Contemporary artist Klod Dedja’s concept for the sound and visual installation transferred the river symbolically and holographically from the National Park into Skanderbeg Square, to the centre of Albania’s capital. The installation consisted of flow projections as a video frame, composed of many video image artilleries. The surround sound system reproduced the original sound of the river. The symbolic V for Valbona monument, placed at the centre of the square was covered in blue siren alarms portraying the urgency to act to save the river and National Park.
The project was coordinated by Andi Tepelena (representative of the independent cultural scene in Albania), Adelina Stuparu, and the NGO TOKA from Valbona.

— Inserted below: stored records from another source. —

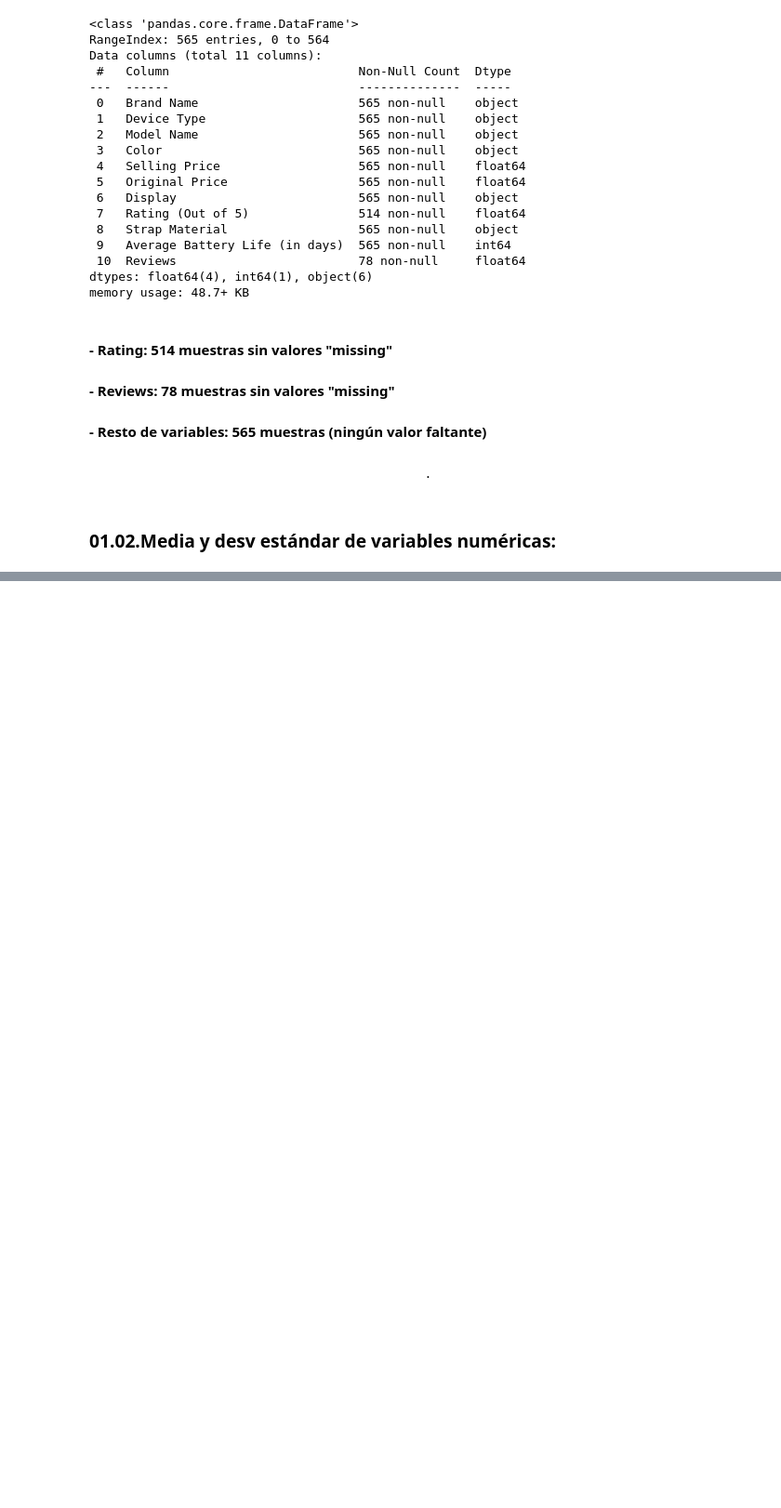
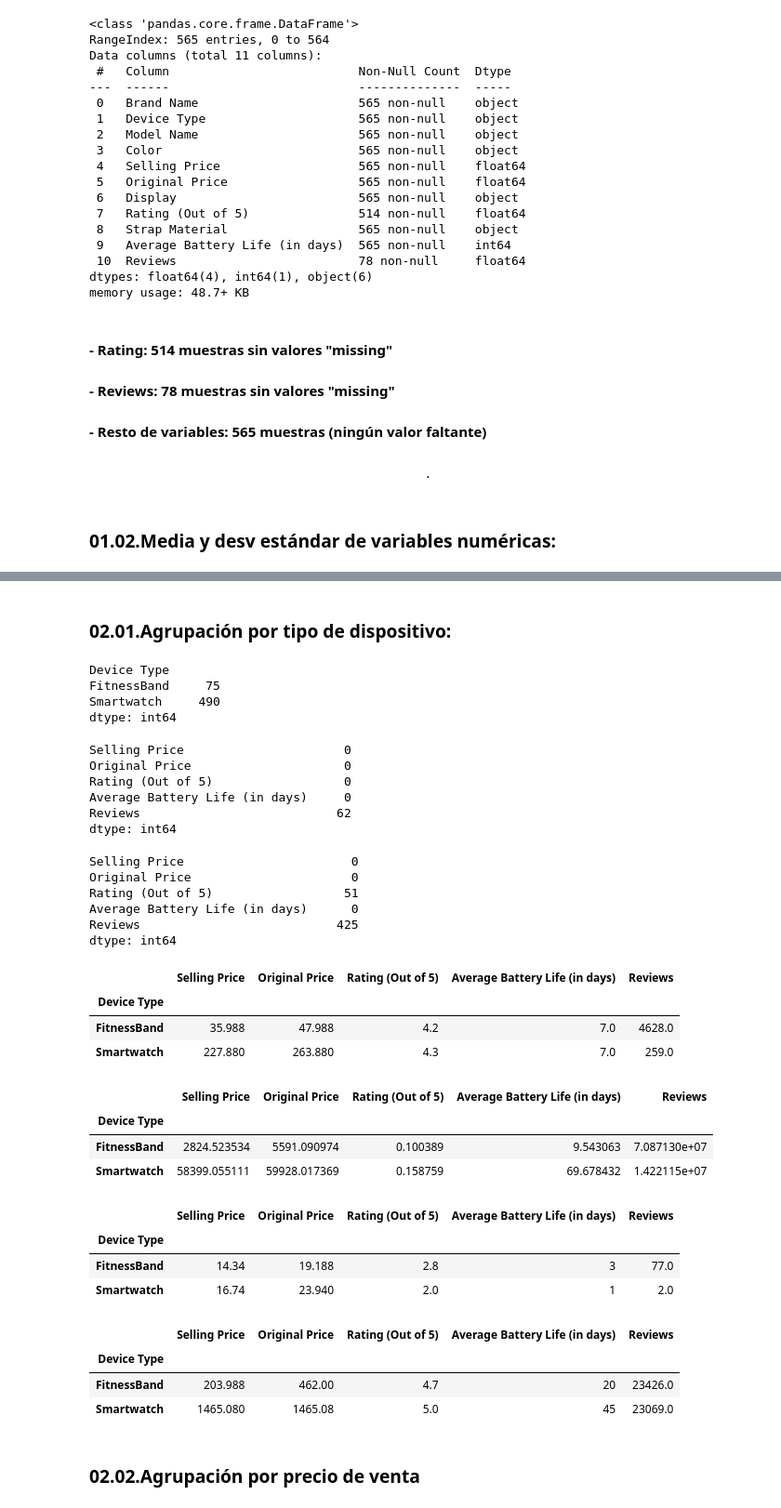
Before and after one commit to AlvaroSimonMerino/TrainingPython, a Jupyter notebook: 01_Python/01_PracticaPython/02_Codigo/PracticaPython_POCD.ipynb, the cells around one changed output, grey strips where cells are left out. Shown at 93% size. Drawn from its saved outputs; the diff is of its cells as text; code cells hidden in the pictures; blank space fills up the shorter version.

```diff
--- a/01_Python/01_PracticaPython/02_Codigo/PracticaPython_POCD.ipynb
+++ b/01_Python/01_PracticaPython/02_Codigo/PracticaPython_POCD.ipynb
@@ -213,0 +226,71 @@ valnum_df
+# %% [markdown]
+### 02.01.Agrupación por tipo de dispositivo:  <a class="anchor" id="02.01.Agrupación-por-tipo-de-dispositivo:"></a>
+# %%
+# Usamos la función groupby() para agrupar los datos en función al tipo de dispositivo
+dev = fitness_df.groupby("Device Type")
+dev_fb = fitness_df[fitness_df["Device Type"] == "FitnessBand"]
+dev_sw = fitness_df[fitness_df["Device Type"] == "Smartwatch"]
+
+# Y ahora imprimimos los estadisticos
+# %%
+# Número de observaciones
+dev.size()
+# %% [output]
+Device Type
+FitnessBand     75
+Smartwatch     490
+dtype: int64
+# %%
+# Número de valores ausentes del tipo fitnessband
+dev_fb.select_dtypes(include = numerics).isnull().sum()
+# %% [output]
+Selling Price                      0
+Original Price                     0
+Rating (Out of 5)                  0
+Average Battery Life (in days)     0
+Reviews                           62
+dtype: int64
+# %%
+# Número de valores ausentes del tipo smartwatch
+dev_sw.select_dtypes(include = numerics).isnull().sum()
+# %% [output]
+Selling Price                       0
+Original Price                      0
+Rating (Out of 5)                  51
+Average Battery Life (in days)      0
+Reviews                           425
+dtype: int64
+# %%
+# Mediana de las variables númericas
+dev.median()
+# %% [output]
+|  | Selling Price | Original Price | Rating (Out of 5) | Average Battery Life (in days) | Reviews |
+| Device Type |  |  |  |  |  |
+| FitnessBand | 35.988 | 47.988 | 4.2 | 7.0 | 4628.0 |
+| Smartwatch | 227.880 | 263.880 | 4.3 | 7.0 | 259.0 |
+# %%
+# Varianza de las variables númericas
+dev.var()
+# %% [output]
+|  | Selling Price | Original Price | Rating (Out of 5) | Average Battery Life (in days) | Reviews |
+| Device Type |  |  |  |  |  |
+| FitnessBand | 2824.523534 | 5591.090974 | 0.100389 | 9.543063 | 7.087130e+07 |
+| Smartwatch | 58399.055111 | 59928.017369 | 0.158759 | 69.678432 | 1.422115e+07 |
+# %%
+# Mínimos valores
+dev.min().select_dtypes(include = numerics)
+# %% [output]
+|  | Selling Price | Original Price | Rating (Out of 5) | Average Battery Life (in days) | Reviews |
+| Device Type |  |  |  |  |  |
+| FitnessBand | 14.34 | 19.188 | 2.8 | 3 | 77.0 |
+| Smartwatch | 16.74 | 23.940 | 2.0 | 1 | 2.0 |
+# %%
+# Máximos valores
+dev.max().select_dtypes(include = numerics)
+# %% [output]
+|  | Selling Price | Original Price | Rating (Out of 5) | Average Battery Life (in days) | Reviews |
+| Device Type |  |  |  |  |  |
+| FitnessBand | 203.988 | 462.00 | 4.7 | 20 | 23426.0 |
+| Smartwatch | 1465.080 | 1465.08 | 5.0 | 45 | 23069.0 |
+# %% [markdown]
+### 02.02.Agrupación por precio de venta  <a class="anchor" id="02.02.Agrupación-por-precio-de-venta"></a>
```
Also changed, not shown: parts of 41 cells of this notebook.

The project was made possible with financial support from Berlin-based Guerrilla Foundation, Lush UK, Heinrich Boell Foundation (Sarajevo Office), and many donors from the Netherlands who contribute financially to small grants administered by the Het Actiefonds Foundation.
The concept of the river itself ‘flooding’ the square in protest is preceded by protests organised in Valbona and Tirana to stop the construction of hydropower in the National Park and the legal actions of local communities. It was only 10 years ago that the mountain villages in the park opened their isolated community to the world, and The Valbona Valley National Park is now considered to be one of the best outdoors destinations in Europe.
There is a lot at stake, and scientists confirm their concerns. A recent study revealed that 49 European freshwater species would either become extinct or lose 50 to 100% of their Balkan distribution due to cumulative hydropower projects in the region. The proliferation of hydropower should additionally consider climate change: South East Europe faced severe droughts last year, resulting in energy crises, due to lack of water resources which stalked electricity production at hydropower plants. Yet, the number of small hydropower plants are constantly increasing, despite risks.
The river protest was an appeal to decision-makers to halt construction of hydropower plants in the National Park, to allow the legal appeals to proceed, to protect the river, the unique ecosystem it supports and the local community that lives within the park.
The Installation Project in the Media